AIM OF THE TASK. Could you reproduce every record below exactly as it stands?

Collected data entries
+===+

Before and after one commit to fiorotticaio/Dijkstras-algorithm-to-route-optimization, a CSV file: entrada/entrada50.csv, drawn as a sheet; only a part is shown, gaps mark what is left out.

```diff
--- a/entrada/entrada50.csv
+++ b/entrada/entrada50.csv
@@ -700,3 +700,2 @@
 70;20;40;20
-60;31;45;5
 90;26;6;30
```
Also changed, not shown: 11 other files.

+===+

TASK RESPONSE.
Before and after one commit to fiorotticaio/Dijkstras-algorithm-to-route-optimization, a CSV file: entrada/entrada50.csv, drawn as a sheet; only a part is shown, gaps mark what is left out.

```diff
--- a/entrada/entrada50.csv
+++ b/entrada/entrada50.csv
@@ -700,3 +700,2 @@
 70;20;40;20
-60;31;45;5
 90;26;6;30
```
Also changed, not shown: 11 other files.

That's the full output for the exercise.